SOUTH KOREA. The Hanwha Group has announced the closure of its heavy loss-making Galleria Duty Free 63 business in Seoul by September.
The powerful conglomerate’s retail division revealed the decision, widely expected in Korean travel retail circles, yesterday.
As reported, Hanwha had triumphed in a highly competitive bid for one of several new duty free licences in 2015 issued by the government at the height of the Chinese tourism boom. The store, soft opened in December 2015 and formally inaugurated in July 2016, is sited close to the tourist attractions of Yeouido, which features Seoul’s main business and investment banking district
Galleria Duty Free 63 takes its name from its location inside the 63 Building, one of Seoul’s best-known landmarks, which attracts some 3.32 million visitors annually. The building is famed for its shimmering golden hues (it is the world’s tallest gold-clad structure) and expansive views of Seoul and the majestic Han River which runs through the capital.
“A Golden Journey has begun,” pledged Hanwha Galleria when it celebrated the grand opening in July 2016. But gold has turned to dust in the face of crippling losses accentuated by the collapse of Chinese group tourism business as the THAAD row between the Republic of Korea and China escalated from March 2017. From that point, Korean retailers began to provide big volume-purchase rebates and other incentives to Chinese daigou traders that severely eroded sector profitability. The combination of far too many businesses (caused by the licence proliferation) chasing the daigou channel placed immense strain on the whole sector through 2017 and 2018.
Korean duty free: A special report
Look out in coming days for Martin Moodie’s comprehensive on location round-up from the world’s biggest duty free market, which explores the daigou-related and licence proliferation issues which have undermined the world’s biggest duty free market in recent years.

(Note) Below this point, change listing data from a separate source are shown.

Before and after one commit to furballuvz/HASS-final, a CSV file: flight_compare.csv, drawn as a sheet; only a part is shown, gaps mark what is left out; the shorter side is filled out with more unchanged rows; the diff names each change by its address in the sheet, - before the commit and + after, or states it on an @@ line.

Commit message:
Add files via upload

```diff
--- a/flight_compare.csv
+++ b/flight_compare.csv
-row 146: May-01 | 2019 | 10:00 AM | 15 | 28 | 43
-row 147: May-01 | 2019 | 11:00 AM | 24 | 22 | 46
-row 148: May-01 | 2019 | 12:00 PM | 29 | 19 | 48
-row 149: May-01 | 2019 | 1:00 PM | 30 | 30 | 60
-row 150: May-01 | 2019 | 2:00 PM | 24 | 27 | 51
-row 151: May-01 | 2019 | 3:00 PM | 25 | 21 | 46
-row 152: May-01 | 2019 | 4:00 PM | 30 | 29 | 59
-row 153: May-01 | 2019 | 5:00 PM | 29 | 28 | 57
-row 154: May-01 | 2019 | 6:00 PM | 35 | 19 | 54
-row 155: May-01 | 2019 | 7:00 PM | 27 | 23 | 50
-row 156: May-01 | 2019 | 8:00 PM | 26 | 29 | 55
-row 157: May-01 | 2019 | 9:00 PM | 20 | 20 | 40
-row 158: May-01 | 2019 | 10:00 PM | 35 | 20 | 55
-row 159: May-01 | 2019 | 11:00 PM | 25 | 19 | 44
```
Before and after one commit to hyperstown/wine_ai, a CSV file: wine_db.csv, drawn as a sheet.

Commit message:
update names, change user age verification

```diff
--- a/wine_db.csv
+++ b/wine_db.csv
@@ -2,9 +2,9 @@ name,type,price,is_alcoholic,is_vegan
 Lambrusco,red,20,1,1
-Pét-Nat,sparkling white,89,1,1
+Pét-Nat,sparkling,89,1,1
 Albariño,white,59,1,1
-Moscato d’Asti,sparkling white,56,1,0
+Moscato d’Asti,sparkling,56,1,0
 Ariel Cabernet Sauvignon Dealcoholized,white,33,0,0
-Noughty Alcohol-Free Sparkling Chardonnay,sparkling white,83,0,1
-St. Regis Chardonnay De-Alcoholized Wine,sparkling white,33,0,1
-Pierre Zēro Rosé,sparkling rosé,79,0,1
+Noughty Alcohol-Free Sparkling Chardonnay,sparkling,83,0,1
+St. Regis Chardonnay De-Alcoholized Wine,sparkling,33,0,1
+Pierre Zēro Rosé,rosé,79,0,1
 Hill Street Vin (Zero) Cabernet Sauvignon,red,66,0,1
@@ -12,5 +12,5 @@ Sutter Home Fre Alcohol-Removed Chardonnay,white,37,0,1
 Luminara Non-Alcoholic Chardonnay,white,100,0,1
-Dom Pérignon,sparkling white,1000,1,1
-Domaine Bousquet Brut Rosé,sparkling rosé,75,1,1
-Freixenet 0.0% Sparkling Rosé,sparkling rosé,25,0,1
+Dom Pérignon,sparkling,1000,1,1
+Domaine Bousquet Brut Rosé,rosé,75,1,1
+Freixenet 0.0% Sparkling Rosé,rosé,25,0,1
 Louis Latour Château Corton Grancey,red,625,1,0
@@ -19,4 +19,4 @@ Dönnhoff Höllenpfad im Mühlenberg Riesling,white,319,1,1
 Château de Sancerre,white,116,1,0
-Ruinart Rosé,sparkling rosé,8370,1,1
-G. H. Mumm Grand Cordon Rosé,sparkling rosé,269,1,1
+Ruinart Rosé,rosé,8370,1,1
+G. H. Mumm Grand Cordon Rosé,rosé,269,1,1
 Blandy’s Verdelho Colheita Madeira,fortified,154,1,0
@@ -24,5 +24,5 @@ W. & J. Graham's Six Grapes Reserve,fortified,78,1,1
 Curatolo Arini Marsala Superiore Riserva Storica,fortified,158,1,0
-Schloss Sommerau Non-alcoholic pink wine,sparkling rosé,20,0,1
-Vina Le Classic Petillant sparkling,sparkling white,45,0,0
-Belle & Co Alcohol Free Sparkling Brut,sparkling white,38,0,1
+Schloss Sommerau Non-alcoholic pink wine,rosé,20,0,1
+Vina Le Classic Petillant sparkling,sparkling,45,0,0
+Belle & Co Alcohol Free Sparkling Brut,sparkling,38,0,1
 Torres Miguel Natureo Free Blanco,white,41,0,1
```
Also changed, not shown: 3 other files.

It includes interviews with:
• Lotte Duty Free CEO Kap Lee
“Though Hanwha estimates the accumulated operating loss from the business at US$86 million, if you include all the costs sunk into the business the actual losses may be far beyond that amount,” a leading Korean travel retailer told The Moodie Davitt Report.
“It was only a matter of time before someone realised the market cannot support the number of licences available profitably,” one of Asia’s most senior luxury brand executives, speaking anonymously, told The Moodie Davitt Report today. “It will be interesting to see if any others are brave enough to follow.”
Attention will now shift to the fate of Hanwha’s duty free licence. “I expect Korea Customs Service (KCS) to put the licence given up by Hanwha to bid or arrange for another enterprise to take over the business,” the retail executive told The Moodie Davitt Report. “In the middle of next month KCS will hold a system enhancement committee to decide on the proposed new licences for Seoul and Jeju [at least two are expected to be granted -Ed]. I believe that the agency will still allow these licences.”
More to follow.